  • 46
    Morris B, Partap S, Yeom K, Gibbs IC, Fisher PG, King AA. Cerebrovascular disease in childhood cancer survivors: A Children's Oncology Group Report. Neurology. 2009;73:19061913.
  • 47
    Rini BI, Garcia JA, Cooney MM, et al. Toxicity of sunitinib plus bevacizumab in renal cell carcinoma. J Clin Oncol. 2010;28:e284e285.
  • 48
    Glade Bender JL, Adamson PC, Reid JM, et al. Phase I trial and pharmacokinetic study of bevacizumab in pediatric patients with refractory solid tumors: a Children's Oncology Group Study. J Clin Oncol. 2008;26:399405.
  • 49
    Tong KA, Ashwal S, Obenaus A, Nickerson JP, Kido D, Haacke EM. Susceptibility-weighted MR imaging: a review of clinical applications in children. AJNR Am J Neuroradiol. 2008;29:917.
  • 50
    Hapani S, Sher A, Chu D, Wu S. Increased risk of serious hemorrhage with bevacizumab in cancer patients: a meta-analysis. Oncology. 2010;79:2738.

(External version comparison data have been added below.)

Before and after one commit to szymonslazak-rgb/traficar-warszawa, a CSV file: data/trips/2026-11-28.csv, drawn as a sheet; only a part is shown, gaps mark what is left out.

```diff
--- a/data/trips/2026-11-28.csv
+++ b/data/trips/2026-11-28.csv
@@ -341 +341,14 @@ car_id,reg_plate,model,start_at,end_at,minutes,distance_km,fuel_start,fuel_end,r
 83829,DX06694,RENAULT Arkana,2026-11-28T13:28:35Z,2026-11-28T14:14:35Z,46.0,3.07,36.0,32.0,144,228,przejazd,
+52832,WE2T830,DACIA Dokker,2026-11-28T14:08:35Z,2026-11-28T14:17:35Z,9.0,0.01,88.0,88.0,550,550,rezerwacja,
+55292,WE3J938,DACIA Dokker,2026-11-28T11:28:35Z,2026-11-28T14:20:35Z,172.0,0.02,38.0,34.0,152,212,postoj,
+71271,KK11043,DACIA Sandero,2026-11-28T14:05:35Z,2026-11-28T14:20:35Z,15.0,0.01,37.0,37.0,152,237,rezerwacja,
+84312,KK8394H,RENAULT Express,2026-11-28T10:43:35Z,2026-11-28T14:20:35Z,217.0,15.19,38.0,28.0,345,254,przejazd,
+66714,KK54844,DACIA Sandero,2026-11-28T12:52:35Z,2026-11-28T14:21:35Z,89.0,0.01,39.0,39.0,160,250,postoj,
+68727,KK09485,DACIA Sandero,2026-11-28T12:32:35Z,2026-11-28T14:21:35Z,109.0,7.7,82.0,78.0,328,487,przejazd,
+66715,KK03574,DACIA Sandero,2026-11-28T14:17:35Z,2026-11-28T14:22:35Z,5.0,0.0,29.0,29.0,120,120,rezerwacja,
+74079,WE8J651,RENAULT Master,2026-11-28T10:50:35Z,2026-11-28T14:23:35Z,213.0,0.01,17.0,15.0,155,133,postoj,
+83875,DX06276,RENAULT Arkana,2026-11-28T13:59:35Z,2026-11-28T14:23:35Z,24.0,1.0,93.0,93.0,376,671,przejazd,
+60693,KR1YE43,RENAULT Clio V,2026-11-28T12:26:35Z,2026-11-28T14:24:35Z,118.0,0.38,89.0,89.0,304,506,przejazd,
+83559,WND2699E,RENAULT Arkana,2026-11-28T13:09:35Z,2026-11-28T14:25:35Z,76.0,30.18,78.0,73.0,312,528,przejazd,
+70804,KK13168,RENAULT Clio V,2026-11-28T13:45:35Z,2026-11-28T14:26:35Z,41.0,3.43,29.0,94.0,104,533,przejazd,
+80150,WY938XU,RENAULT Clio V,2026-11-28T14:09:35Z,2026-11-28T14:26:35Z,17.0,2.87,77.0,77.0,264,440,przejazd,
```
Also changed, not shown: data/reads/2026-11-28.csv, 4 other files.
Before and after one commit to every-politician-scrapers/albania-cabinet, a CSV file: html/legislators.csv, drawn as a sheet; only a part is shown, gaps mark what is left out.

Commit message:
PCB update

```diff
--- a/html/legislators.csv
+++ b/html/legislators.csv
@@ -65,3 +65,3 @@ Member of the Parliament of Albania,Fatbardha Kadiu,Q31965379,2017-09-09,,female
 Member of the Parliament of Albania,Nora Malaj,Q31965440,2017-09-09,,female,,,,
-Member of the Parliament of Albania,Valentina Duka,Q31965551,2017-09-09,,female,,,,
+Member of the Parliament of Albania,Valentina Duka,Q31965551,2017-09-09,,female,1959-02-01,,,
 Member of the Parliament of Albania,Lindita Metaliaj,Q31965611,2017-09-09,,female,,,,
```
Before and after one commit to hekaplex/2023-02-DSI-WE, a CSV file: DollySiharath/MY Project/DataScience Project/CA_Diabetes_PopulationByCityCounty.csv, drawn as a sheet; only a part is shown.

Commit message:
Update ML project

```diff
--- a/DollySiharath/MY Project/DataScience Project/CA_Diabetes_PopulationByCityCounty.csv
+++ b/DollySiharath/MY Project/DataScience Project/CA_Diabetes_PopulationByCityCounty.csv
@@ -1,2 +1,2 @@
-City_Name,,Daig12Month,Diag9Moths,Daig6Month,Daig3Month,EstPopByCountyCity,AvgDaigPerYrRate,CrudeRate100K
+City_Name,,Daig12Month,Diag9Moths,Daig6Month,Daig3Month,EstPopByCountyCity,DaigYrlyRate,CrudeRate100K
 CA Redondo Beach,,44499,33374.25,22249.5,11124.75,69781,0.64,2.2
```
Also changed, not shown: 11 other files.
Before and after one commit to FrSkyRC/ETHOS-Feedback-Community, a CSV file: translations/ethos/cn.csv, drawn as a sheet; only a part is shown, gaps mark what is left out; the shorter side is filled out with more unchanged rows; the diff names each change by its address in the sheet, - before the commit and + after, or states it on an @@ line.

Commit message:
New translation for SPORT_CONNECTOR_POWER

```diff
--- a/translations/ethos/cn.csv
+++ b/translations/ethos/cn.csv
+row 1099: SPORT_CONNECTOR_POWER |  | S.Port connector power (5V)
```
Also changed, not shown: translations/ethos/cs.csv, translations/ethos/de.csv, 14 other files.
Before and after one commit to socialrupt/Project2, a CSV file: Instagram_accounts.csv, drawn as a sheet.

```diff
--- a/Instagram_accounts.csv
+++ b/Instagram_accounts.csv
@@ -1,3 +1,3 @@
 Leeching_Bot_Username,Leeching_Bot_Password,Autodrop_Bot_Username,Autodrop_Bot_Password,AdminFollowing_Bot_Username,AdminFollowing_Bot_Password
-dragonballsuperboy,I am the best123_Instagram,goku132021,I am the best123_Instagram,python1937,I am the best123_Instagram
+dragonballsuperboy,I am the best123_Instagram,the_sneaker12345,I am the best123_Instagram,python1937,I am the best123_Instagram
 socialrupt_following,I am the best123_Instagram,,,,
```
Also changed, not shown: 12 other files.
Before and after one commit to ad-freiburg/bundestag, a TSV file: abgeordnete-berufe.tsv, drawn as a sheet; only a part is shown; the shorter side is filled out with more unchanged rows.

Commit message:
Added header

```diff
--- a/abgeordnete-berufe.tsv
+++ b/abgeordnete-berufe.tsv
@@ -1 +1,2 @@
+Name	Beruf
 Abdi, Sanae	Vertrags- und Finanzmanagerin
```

  • 51
    Zhu X, Wu S, Dahut WL, Parikh CR. Risks of proteinuria and hypertension with bevacizumab, an antibody against vascular endothelial growth factor: systematic review and meta-analysis. Am J Kidney Dis. 2007;49:186193.
  • 52
    Hayman SR, Leung N, Grande JP, Garovic VD. VEGF inhibition, hypertension, and renal toxicity. Curr Oncol Rep. 2012;14:285294.
  • 53
    Chen HX, Cleck JN. Adverse effects of anticancer agents that target the VEGF pathway. Nat Rev Clin Oncol. 2009;6:465477.